▶ _Task_
When a line of the material has the word "bien" in it, copy that line.

▶ _Source information_
━━━━
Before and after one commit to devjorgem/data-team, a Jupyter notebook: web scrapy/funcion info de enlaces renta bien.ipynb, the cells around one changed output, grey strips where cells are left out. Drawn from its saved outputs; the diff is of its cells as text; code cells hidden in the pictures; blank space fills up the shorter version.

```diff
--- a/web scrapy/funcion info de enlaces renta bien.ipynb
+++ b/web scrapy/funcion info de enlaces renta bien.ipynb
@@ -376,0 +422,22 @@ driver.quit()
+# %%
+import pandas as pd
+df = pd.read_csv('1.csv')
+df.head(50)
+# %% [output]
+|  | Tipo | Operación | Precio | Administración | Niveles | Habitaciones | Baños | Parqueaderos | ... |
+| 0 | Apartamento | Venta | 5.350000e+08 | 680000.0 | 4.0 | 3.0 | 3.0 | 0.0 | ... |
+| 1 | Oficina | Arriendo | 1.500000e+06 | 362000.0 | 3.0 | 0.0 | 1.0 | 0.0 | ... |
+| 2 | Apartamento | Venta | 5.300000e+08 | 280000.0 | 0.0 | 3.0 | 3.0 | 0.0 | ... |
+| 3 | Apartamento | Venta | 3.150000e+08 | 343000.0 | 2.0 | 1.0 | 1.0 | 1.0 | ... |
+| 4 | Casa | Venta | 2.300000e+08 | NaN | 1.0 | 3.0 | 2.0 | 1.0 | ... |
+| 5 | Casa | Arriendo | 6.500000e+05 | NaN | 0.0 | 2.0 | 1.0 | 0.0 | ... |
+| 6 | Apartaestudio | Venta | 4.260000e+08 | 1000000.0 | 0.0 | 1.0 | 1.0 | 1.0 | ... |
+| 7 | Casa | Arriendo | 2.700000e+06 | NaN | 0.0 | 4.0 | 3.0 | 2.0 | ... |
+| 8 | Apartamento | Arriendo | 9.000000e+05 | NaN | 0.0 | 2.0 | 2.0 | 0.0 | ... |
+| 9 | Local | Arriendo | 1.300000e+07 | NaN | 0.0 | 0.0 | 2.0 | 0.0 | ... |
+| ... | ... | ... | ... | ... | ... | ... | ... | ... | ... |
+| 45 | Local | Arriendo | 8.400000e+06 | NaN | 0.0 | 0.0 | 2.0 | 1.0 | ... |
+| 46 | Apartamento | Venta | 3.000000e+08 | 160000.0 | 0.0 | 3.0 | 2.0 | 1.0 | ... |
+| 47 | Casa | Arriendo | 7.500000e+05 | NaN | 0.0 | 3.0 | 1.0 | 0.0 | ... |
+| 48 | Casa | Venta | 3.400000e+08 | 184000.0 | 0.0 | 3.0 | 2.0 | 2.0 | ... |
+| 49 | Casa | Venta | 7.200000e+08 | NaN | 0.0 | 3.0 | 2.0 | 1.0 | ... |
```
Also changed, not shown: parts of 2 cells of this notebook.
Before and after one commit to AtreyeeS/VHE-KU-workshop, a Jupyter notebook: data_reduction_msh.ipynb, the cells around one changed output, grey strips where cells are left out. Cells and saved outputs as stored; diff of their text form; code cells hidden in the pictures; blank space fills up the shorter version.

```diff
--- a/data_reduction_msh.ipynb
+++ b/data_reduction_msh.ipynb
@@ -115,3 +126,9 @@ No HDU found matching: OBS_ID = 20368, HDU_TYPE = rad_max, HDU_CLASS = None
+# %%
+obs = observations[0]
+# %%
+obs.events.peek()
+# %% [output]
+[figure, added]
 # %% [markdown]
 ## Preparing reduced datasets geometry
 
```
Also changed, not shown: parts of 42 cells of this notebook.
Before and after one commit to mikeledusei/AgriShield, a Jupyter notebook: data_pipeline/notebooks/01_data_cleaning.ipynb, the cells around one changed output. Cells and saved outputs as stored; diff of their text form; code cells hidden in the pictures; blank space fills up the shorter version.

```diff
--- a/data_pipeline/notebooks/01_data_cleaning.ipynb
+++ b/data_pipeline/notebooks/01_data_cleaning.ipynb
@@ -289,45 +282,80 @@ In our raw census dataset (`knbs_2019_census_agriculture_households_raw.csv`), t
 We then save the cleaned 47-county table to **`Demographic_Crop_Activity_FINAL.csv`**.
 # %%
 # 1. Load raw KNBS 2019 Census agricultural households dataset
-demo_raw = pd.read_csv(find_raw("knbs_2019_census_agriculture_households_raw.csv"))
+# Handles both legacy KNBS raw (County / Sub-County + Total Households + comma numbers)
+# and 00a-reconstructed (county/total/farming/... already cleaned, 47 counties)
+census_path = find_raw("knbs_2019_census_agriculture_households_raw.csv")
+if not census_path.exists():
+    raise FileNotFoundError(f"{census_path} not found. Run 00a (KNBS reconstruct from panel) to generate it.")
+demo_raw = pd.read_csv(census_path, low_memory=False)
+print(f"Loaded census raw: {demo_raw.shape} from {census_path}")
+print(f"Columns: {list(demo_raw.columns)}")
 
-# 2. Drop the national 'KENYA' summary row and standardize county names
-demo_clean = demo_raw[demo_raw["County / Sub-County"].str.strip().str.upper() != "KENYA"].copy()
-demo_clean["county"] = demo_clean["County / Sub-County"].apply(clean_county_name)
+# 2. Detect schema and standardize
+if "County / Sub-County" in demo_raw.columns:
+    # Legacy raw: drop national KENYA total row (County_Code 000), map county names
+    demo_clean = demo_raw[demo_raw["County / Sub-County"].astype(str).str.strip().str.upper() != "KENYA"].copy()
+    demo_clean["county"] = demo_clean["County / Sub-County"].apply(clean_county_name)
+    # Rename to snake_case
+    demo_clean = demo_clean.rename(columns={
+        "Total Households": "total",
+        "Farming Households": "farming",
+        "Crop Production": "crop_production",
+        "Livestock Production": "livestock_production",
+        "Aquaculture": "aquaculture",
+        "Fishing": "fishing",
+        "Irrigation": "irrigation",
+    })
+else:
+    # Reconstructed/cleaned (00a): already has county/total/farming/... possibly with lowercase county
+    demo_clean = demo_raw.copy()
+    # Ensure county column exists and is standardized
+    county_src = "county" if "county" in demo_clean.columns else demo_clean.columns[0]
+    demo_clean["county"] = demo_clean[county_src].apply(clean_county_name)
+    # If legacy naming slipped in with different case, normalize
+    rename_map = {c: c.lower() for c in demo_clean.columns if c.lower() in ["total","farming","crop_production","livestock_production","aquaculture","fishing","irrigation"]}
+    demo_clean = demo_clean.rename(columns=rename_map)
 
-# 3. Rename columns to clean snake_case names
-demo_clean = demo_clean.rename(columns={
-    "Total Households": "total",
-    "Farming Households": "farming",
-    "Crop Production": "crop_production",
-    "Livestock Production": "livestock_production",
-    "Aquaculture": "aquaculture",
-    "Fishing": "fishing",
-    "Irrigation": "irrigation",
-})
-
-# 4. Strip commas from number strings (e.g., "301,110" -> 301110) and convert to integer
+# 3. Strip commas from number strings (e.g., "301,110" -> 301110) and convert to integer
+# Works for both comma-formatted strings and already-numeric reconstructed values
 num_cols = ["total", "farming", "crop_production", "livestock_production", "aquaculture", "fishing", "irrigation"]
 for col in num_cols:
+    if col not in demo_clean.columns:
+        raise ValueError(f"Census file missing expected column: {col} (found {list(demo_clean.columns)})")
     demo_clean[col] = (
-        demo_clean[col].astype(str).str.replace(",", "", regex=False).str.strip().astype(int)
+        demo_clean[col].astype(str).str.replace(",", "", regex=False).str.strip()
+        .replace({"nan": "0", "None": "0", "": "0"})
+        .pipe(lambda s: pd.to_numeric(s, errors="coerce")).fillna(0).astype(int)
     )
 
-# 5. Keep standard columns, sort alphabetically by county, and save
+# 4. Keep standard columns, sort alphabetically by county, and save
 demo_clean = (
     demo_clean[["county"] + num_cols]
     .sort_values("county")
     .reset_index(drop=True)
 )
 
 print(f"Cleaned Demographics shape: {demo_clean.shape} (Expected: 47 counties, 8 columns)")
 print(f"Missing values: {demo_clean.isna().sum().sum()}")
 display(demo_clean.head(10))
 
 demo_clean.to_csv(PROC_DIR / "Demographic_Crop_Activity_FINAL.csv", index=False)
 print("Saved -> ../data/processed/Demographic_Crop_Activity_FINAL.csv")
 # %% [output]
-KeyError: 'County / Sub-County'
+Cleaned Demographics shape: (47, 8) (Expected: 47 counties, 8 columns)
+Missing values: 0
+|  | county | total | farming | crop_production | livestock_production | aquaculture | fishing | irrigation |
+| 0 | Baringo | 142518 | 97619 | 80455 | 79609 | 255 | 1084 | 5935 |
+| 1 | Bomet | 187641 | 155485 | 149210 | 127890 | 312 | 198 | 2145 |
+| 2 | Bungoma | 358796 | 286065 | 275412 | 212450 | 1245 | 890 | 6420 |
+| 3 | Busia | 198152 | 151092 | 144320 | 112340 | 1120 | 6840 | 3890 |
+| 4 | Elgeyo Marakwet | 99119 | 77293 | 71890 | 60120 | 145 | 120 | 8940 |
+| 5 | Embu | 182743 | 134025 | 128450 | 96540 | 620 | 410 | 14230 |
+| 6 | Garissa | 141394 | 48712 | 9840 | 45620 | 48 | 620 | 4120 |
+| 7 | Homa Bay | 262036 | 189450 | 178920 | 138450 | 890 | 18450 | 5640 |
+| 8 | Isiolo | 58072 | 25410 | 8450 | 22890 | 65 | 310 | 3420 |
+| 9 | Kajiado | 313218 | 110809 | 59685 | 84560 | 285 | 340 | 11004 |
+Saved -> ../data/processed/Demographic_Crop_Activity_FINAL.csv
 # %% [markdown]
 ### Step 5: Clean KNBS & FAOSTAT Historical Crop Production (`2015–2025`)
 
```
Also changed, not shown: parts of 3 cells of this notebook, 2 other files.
━━━━
▶ _Your response_
Before and after one commit to devjorgem/data-team, a Jupyter notebook: web scrapy/funcion info de enlaces renta bien.ipynb, the cells around one changed output, grey strips where cells are left out. Drawn from its saved outputs; the diff is of its cells as text; code cells hidden in the pictures; blank space fills up the shorter version.
--- a/web scrapy/funcion info de enlaces renta bien.ipynb
+++ b/web scrapy/funcion info de enlaces renta bien.ipynb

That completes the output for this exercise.